§ Activity
An exact copy of every record below is needed, with the pictures left out.

§ Records for this task
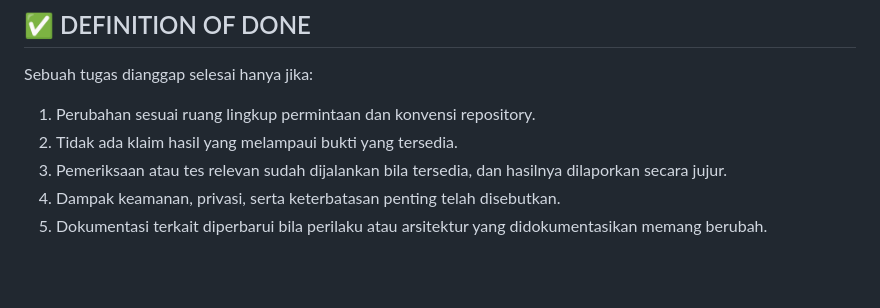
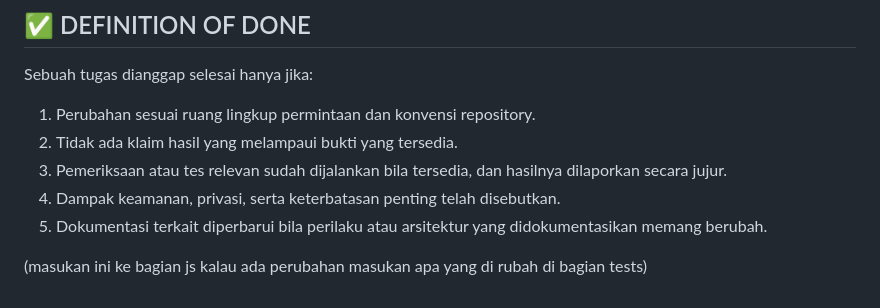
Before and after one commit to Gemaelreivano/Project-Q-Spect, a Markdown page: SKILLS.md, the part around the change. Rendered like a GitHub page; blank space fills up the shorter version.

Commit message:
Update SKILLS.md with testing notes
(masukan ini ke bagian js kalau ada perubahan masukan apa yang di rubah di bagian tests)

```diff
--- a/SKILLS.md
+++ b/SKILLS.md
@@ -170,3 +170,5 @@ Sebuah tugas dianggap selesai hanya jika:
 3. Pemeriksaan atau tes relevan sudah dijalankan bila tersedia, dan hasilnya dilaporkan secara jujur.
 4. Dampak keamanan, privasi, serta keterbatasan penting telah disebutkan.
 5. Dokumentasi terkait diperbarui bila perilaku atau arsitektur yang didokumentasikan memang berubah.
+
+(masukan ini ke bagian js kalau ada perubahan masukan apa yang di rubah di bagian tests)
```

§ Completed exercise
Before and after one commit to Gemaelreivano/Project-Q-Spect, a Markdown page: SKILLS.md, the part around the change. Rendered like a GitHub page; blank space fills up the shorter version.

Commit message:
Update SKILLS.md with testing notes
(masukan ini ke bagian js kalau ada perubahan masukan apa yang di rubah di bagian tests)

```diff
--- a/SKILLS.md
+++ b/SKILLS.md
@@ -170,3 +170,5 @@ Sebuah tugas dianggap selesai hanya jika:
 3. Pemeriksaan atau tes relevan sudah dijalankan bila tersedia, dan hasilnya dilaporkan secara jujur.
 4. Dampak keamanan, privasi, serta keterbatasan penting telah disebutkan.
 5. Dokumentasi terkait diperbarui bila perilaku atau arsitektur yang didokumentasikan memang berubah.
+
+(masukan ini ke bagian js kalau ada perubahan masukan apa yang di rubah di bagian tests)
```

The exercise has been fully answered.